Kinetics from Indirectly Detected Hyperpolarized NMR Spectroscopy by Using Spatially Selective Coherence Transfers

T. Harris et al., Kinetics from Indirectly Detected Hyperpolarized NMR Spectroscopy by Using Spatially Selective Coherence Transfers, Chemistry – A European Journal, 2011, 17, 697-703.

An important recent development in NMR spectroscopy is the advent of ex situ dynamic nuclear polarization (DNP) approaches, which are capable of yielding liquid-state sensitivities that exceed considerably those afforded by the highest-field spectrometers. This increase in sensitivity has triggered new research avenues, particularly concerning the in vivo monitoring of metabolism and disease by NMR spectroscopy.

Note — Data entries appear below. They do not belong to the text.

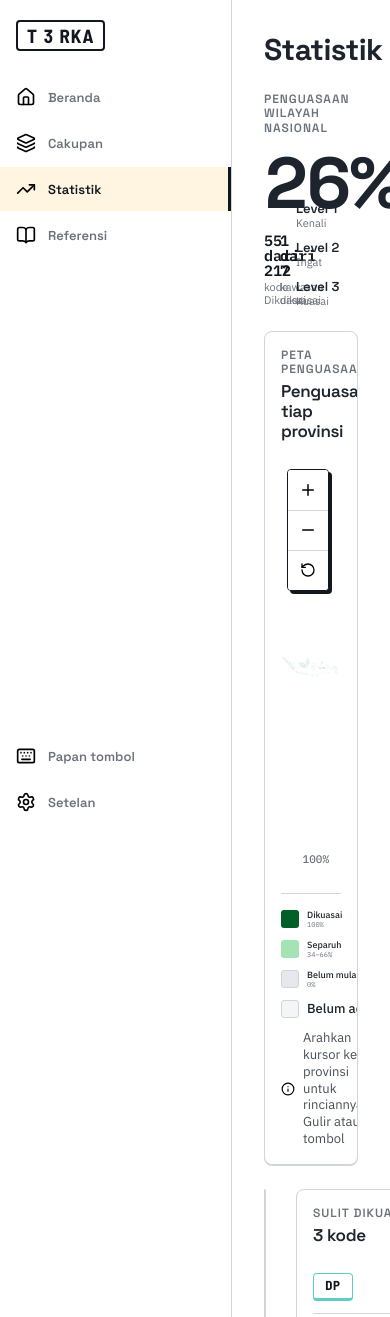
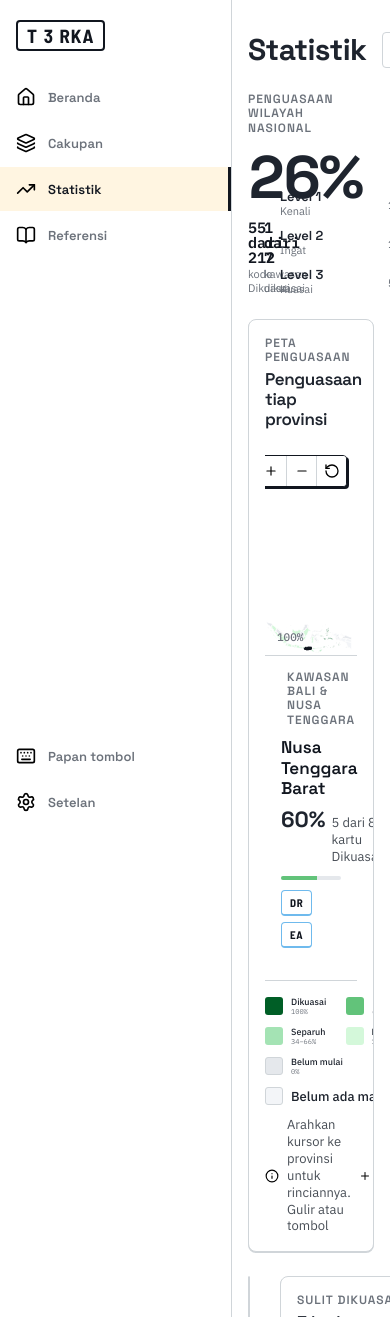
Before and after one commit to dikym/terka, a Next.js app: page /statistik in a window 390 px wide. Shown: the top 1317 px of the page. Built offline with nearby package versions, Linux system fonts and the light colour scheme.

Commit message:
feat(ui): add phone sizes to tokens, icons and shared primitives

```diff
--- a/src/app/globals.css
+++ b/src/app/globals.css
@@ -104,22 +104,27 @@
 	--font-plate: var(--font-barlow-sc), "DIN 1451", "Helvetica Neue", sans-serif;
 }
 
-/* The page column: at most 1048 px, the main column of the 1280 px design. */
+/* The page column: at most 1048 px, the main column of the 1280 px design. Phones use a 16 px gutter. */
 @utility container {
 	width: 100%;
 	max-width: 65.5rem;
 	margin-inline: auto;
-	padding-inline: --spacing(8);
+	padding-inline: --spacing(4);
+
+	@variant lg {
+		padding-inline: --spacing(8);
+	}
 }
 
 @utility type-metric {
-	font: 700 var(--text-hero) / var(--leading-tight) var(--font-display);
+	font: 700 var(--text-metric) / var(--leading-tight) var(--font-display);
 	letter-spacing: var(--tracking-hero);
 	font-variant-numeric: tabular-nums;
 }
 
+/* 30 px is `--text-title`'s desktop value: phones shrink that token but keep screen titles full size. */
 @utility type-screen-title {
-	font: 700 var(--text-title) / var(--leading-snug) var(--font-display);
+	font: 700 30px / var(--leading-snug) var(--font-display);
 	letter-spacing: var(--tracking-title);
 }
 
@@ -151,6 +156,17 @@
 }
 
 @layer base {
+	/* The phone frames shrink title-size text and the big metric. */
+	:root {
+		--text-title: 26px;
+		--text-metric: 60px;
+
+		@variant lg {
+			--text-title: 30px;
+			--text-metric: var(--text-hero);
+		}
+	}
+
 	body {
 		@apply bg-paper-0 text-ink-900 antialiased type-body;
 		text-wrap: pretty;
--- a/src/components/ui/code-chip.tsx
+++ b/src/components/ui/code-chip.tsx
@@ -2,6 +2,8 @@ import { GROUP_BORDER, type GroupId } from "./groups";
 
 const SIZE = {
 	xs: "h-5.5 w-7.5 border-b-2 text-micro",
+	/** The phone map's chips: taller, and as wide as the code. */
+	touch: "h-6.5 min-w-7.5 border-b-2 px-2 text-micro",
 	sm: "h-7 w-10 border-b-3 text-body-sm",
 	md: "h-9 w-13 border-b-3 text-body-lg",
 	lg: "h-13 w-16 border-b-4 text-title"
@@ -33,7 +35,7 @@ export function CodeChip({
 		: `${group ? GROUP_BORDER[group] : "border-ink-1000"} ${unverified ? "bg-caution-100" : "bg-paper-0"}`;
 	return (
 		<span
-			className={`inline-flex flex-none items-center justify-center rounded-sm border p-0 font-plate leading-none font-bold tracking-plate whitespace-nowrap text-ink-1000 ${SIZE[size]} ${edge} ${className}`}
+			className={`inline-flex flex-none items-center justify-center rounded-sm border font-plate leading-none font-bold tracking-plate whitespace-nowrap text-ink-1000 ${SIZE[size]} ${edge} ${className}`}
 		>
 			{code}
 		</span>
--- a/src/components/ui/icon.tsx
+++ b/src/components/ui/icon.tsx
@@ -55,7 +55,8 @@ export type FlagCode = (typeof FLAG_CODES)[number];
 
 type IconProps = {
 	name: IconName;
-	size?: number;
+	/** Pixels; `null` leaves the size to a `size-*` class, for sizes that change per breakpoint. */
+	size?: number | null;
 	/** A `bg-*` class; the glyph is a mask, so its fill is the background. */
 	color?: string;
 	className?: string;
@@ -67,8 +68,7 @@ export function Icon({ name, size = 20, color = "bg-black", className = "" }: Ic
 			aria-hidden="true"
 			className={`inline-block shrink-0 ${color} ${className}`}
 			style={{
-				width: size,
-				height: size,
+				...(size !== null && { width: size, height: size }),
 				mask: `url(/icons/${name}.svg) center / contain no-repeat`
 			}}
 		/>
--- a/src/components/ui/kbd.tsx
+++ b/src/components/ui/kbd.tsx
@@ -1,6 +1,7 @@
+// Phones have no keyboard, so the hints stay off below `lg`; the full key caps stay.
 const VARIANT = {
-	inline: "rounded-xs border border-current px-[5px] py-[3px] font-mono text-micro leading-none font-medium opacity-60",
-	key: "inline-flex h-5.5 min-w-5.5 flex-none items-center justify-center rounded-xs border border-ink-300 bg-paper-0 px-1.5 font-mono text-micro leading-none font-medium text-ink-900",
+	inline: "max-lg:hidden rounded-xs border border-current px-[5px] py-[3px] font-mono text-micro leading-none font-medium opacity-60",
+	key: "max-lg:hidden inline-flex h-5.5 min-w-5.5 flex-none items-center justify-center rounded-xs border border-ink-300 bg-paper-0 px-1.5 font-mono text-micro leading-none font-medium text-ink-900",
 	cap: "inline-flex h-8 min-w-8 items-center justify-center rounded-xs border border-ink-1000 bg-paper-0 px-2 font-mono text-body-md leading-none font-medium text-ink-1000 shadow-[0_2px_0_var(--color-ink-1000)]"
 };
 
--- a/src/components/ui/mastery-map.tsx
+++ b/src/components/ui/mastery-map.tsx
@@ -123,6 +123,49 @@ function Tooltip({ province }: { province: MapProvince }) {
 	);
 }
 
+/** The phone's answer to hover: the tapped province's details, under the map. */
+function Selection({ province }: { province: MapProvince }) {
+	const percent = province.percent ?? 0;
+	return (
+		<div
+			aria-live="polite"
+			className="flex flex-col gap-2.5 border-t border-hairline px-4 pt-3.5 pb-4 lg:hidden"
+		>
+			<div className="flex items-center gap-1.5 type-label text-ink-500">
+				<span className={`size-2 rounded-full ${GROUP_BG[province.group]}`} />
+				Kawasan {GROUP_NAME[province.group]}
+			</div>
+			<div className="font-display text-subhead leading-[1.2] font-semibold text-ink-1000">
+				{province.name}
+			</div>
+			{province.percent === null ? (
+				<div className="font-sans text-body-sm leading-[1.3] text-ink-500">
+					Belum ada materi.
+				</div>
+			) : (
+				<>
+					<div className="flex items-baseline gap-1.5">
+						<b className="font-display text-heading leading-none font-bold">
+							{percent}%
+						</b>
+						<span className="font-sans text-body-sm leading-[1.3] text-ink-700">
+							{province.mastered} dari {province.total} kartu Dikuasai
+						</span>
+					</div>
+					<div className="h-1 overflow-hidden rounded-xs bg-ink-100">
+						<i className="block h-full bg-go-500" style={{ width: `${percent}%` }} />
+					</div>
+				</>
+			)}
+			<div className="flex flex-wrap gap-1.5">
+				{province.codes.map((code) => (
+					<CodeChip key={code} code={code} group={province.group} size="touch" />
+				))}
+			</div>
+		</div>
+	);
+}
+
 function ZoomButton({
 	icon,
 	label,
@@ -137,18 +180,28 @@ function ZoomButton({
 			type="button"
 			aria-label={label}
 			onClick={onClick}
-			className="grid size-10 cursor-pointer place-items-center border-0 bg-paper-0 not-first:border-t not-first:border-ink-200 hover:bg-paper-50 focus-visible:outline-offset-[-3px]"
+			className="grid size-7.5 cursor-pointer place-items-center border-0 border-ink-200 bg-paper-0 not-first:border-l hover:bg-paper-50 focus-visible:outline-offset-[-3px] lg:size-10 lg:not-first:border-t lg:not-first:border-l-0"
 		>
-			<Icon name={icon} size={icon === "rotate-ccw" ? 16 : 18} />
+			<Icon
+				name={icon}
+				size={null}
+				className={icon === "rotate-ccw" ? "size-4" : "size-3.5 lg:size-4.5"}
+			/>
 		</button>
 	);
 }
 
+/** Selected on a phone before the first tap, so the panel under the map is never empty. */
+const FIRST_SELECTED = "nusa-tenggara-barat";
+
 export function MasteryMap({
 	provinces,
-	className = "h-105"
+	loading = false,
+	className = "h-52.5 lg:h-105"
 }: {
 	provinces: Record<string, MapProvince>;
+	/** On a phone: grey provinces, no selection and no input until the data is in. */
+	loading?: boolean;
 	/** Height of the map box. */
 	className?: string;
 }) {
@@ -156,6 +209,8 @@ export function MasteryMap({
 	const [view, setView] = useState<View>({ k: 1, x: 0, y: 0 });
 	const [animate, setAnimate] = useState(false);
 	const [tip, setTip] = useState<Tip | null>(null);
+	const [selected, setSelected] = useState(FIRST_SELECTED);
+	const dragged = useRef(false);
 	const svg = useRef<SVGSVGElement>(null);
 	const wrap = useRef<HTMLDivElement>(null);
 	const box = useRef<HTMLDivElement>(null);
@@ -172,12 +227,15 @@ export function MasteryMap({
 		};
 	}, []);
 
-	const markup = useMemo(() => {
-		if (!source) return "";
+	const { markup, outlines } = useMemo(() => {
+		if (!source) return { markup: "", outlines: new Map<string, string>() };
 		const doc = new DOMParser().parseFromString(source, "image/svg+xml");
-		for (const path of doc.querySelectorAll("path[id]"))
+		const outlines = new Map<string, string>();
+		for (const path of doc.querySelectorAll("path[id]")) {
 			path.setAttribute("fill", FILLS[fillStep(provinces[path.id]?.percent ?? null)]);
-		return doc.documentElement.innerHTML;
+			outlines.set(path.id, path.getAttribute("d") ?? "");
+		}
+		return { markup: doc.documentElement.innerHTML, outlines };
 	}, [source, provinces]);
 
 	// Pixel distances on screen, in view units.
@@ -228,18 +286,21 @@ export function MasteryMap({
 	};
 
 	return (
+		<div>
 			<div
 				ref={wrap}
-			className={`relative w-full overflow-hidden rounded-sm bg-paper-0 ${className}`}
+				// A phone's map box is wider than the map, so the map sits low, clear of the zoom row.
+				className={`relative flex w-full flex-col justify-end overflow-hidden bg-paper-0 lg:block lg:rounded-sm ${loading ? "max-lg:pointer-events-none" : ""} ${className}`}
 			>
 				<svg
 					ref={svg}
 					role="img"
 					aria-label="Peta Penguasaan per provinsi"
 					viewBox={`${VIEW.x} ${VIEW.y} ${VIEW.w} ${VIEW.h}`}
-				className="block size-full cursor-grab touch-none active:cursor-grabbing"
+					className="block aspect-[1080/403] w-full cursor-grab touch-none active:cursor-grabbing lg:aspect-auto lg:size-full"
 					onPointerDown={(event) => {
 						drag.current = { x: event.clientX, y: event.clientY };
+						dragged.current = false;
 						setAnimate(false);
 						setTip(null);
 					}}
@@ -248,24 +309,38 @@ export function MasteryMap({
 						const scale = unit();
 						const dx = (event.clientX - drag.current.x) * scale;
 						const dy = (event.clientY - drag.current.y) * scale;
+						if (dx || dy) dragged.current = true;
 						drag.current = { x: event.clientX, y: event.clientY };
 						setView((current) =>
 							clamp({ ...current, x: current.x + dx, y: current.y + dy })
 						);
 					}}
 					onPointerUp={() => (drag.current = null)}
+					onClick={(event) => {
+						const path = (event.target as Element).closest("path[id]");
+						if (path && provinces[path.id] && !dragged.current) setSelected(path.id);
+					}}
 					onPointerLeave={() => {
 						drag.current = null;
 						setTip(null);
 					}}
 				>
 					<g
-					className="[&_path]:stroke-paper-0 [&_path]:[stroke-width:0.75] [&_path]:[stroke-linejoin:round] [&_path]:[vector-effect:non-scaling-stroke]"
+						className={`${loading ? "max-lg:[&_path]:fill-ink-100" : ""} [&_path]:stroke-paper-0 [&_path]:[stroke-width:0.75] [&_path]:[stroke-linejoin:round] [&_path]:[vector-effect:non-scaling-stroke]`}
 						style={layerStyle}
 						// map.svg is our own build output (scripts/build-map.ts), served from this origin.
 						dangerouslySetInnerHTML={{ __html: markup }}
 					/>
 					{/* A stroke on the province itself is half hidden under the neighbours painted after it. */}
+					{!loading && provinces[selected] && (
+						<g style={layerStyle} className="pointer-events-none lg:hidden">
+							<path
+								d={outlines.get(selected)}
+								fill="none"
+								className="stroke-ink-1000 [stroke-width:2] [stroke-linejoin:round] [vector-effect:non-scaling-stroke]"
+							/>
+						</g>
+					)}
 					{tip && (
 						<g style={layerStyle} className="pointer-events-none">
 							<path
@@ -276,8 +351,12 @@ export function MasteryMap({
 						</g>
 					)}
 				</svg>
-			<div className="absolute top-3 right-3 flex flex-col overflow-hidden rounded-sm border border-ink-1000 bg-paper-0 shadow-block transition-[box-shadow,translate] duration-90 ease-out has-[button:active]:translate-0.5 has-[button:active]:shadow-none">
-				<ZoomButton icon="plus" label="Perbesar" onClick={() => zoomButton(ZOOM_STEP)} />
+				<div className="absolute top-2.5 right-2.5 flex overflow-hidden rounded-sm border border-ink-1000 bg-paper-0 shadow-[2px_2px_0_var(--color-ink-1000)] transition-[box-shadow,translate] duration-90 ease-out has-[button:active]:translate-0.5 has-[button:active]:shadow-none lg:top-3 lg:right-3 lg:flex-col lg:shadow-block">
+					<ZoomButton
+						icon="plus"
+						label="Perbesar"
+						onClick={() => zoomButton(ZOOM_STEP)}
+					/>
 					<ZoomButton
 						icon="minus"
 						label="Perkecil"
@@ -289,7 +368,7 @@ export function MasteryMap({
 						onClick={() => zoomButton(null)}
 					/>
 				</div>
-			<div className="absolute right-3 bottom-3 font-mono text-micro leading-none font-medium text-ink-500">
+				<div className="absolute bottom-3 left-3 font-mono text-micro leading-none font-medium text-ink-500 lg:right-3 lg:left-auto">
 					{Math.round(view.k * 100)}%
 				</div>
 				{tip && provinces[tip.id] && (
@@ -303,5 +382,7 @@ export function MasteryMap({
 					</div>
 				)}
 			</div>
+			{!loading && provinces[selected] && <Selection province={provinces[selected]} />}
+		</div>
 	);
 }
--- a/src/components/ui/plate.tsx
+++ b/src/components/ui/plate.tsx
@@ -1,7 +1,7 @@
 const SIZE = {
 	sm: "gap-[0.3em] px-[9px] py-1 text-[19px] tracking-[0.05em]",
 	md: "gap-[0.35em] px-4.5 py-2.5 text-display tracking-plate",
-	lg: "gap-[0.35em] px-6 py-3.5 text-hero tracking-plate"
+	lg: "gap-[0.35em] px-4 py-2.5 text-[56px] tracking-plate lg:px-6 lg:py-3.5 lg:text-hero"
 };
 
 /** A civilian plate: white ground, 2 px ink border, plate face. */
```
Also changed, not shown: src/components/ui/page-title.tsx (+24 -5 lines), src/components/ui/toast.tsx (+19 -6 lines). Lines whose indentation alone changed are shown as unchanged.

So far such gains have mainly materialized for experiments that focus on nonprotonated, low-γ nuclei; targets favored by relatively long relaxation times T1, which enable them to withstand the transfer from the cryogenic hyperpolarizer to the reacting centers of interest. Recent studies have also shown that transferring this hyperpolarization to protons by indirectly detected methods could successfully give rise to 1H NMR spectra of hyperpolarized compounds with a high sensitivity. The present study demonstrates that, when merged with spatially encoded methods, indirectly detected 1H NMR spectroscopy can also be exploited as time-resolved hyperpolarized spectroscopy. A methodology is thus introduced that can successfully deliver a series of hyperpolarized 1H NMR spectra over a minutes-long timescale. The principles and opportunities presented by this approach are exemplified by following the in vitro phosphorylation of choline by choline kinase, a potential metabolic marker of cancer; and by tracking acetylcholine’s hydrolysis by acetylcholine esterase, an important enzyme partaking in synaptic transmission and neuronal degradation.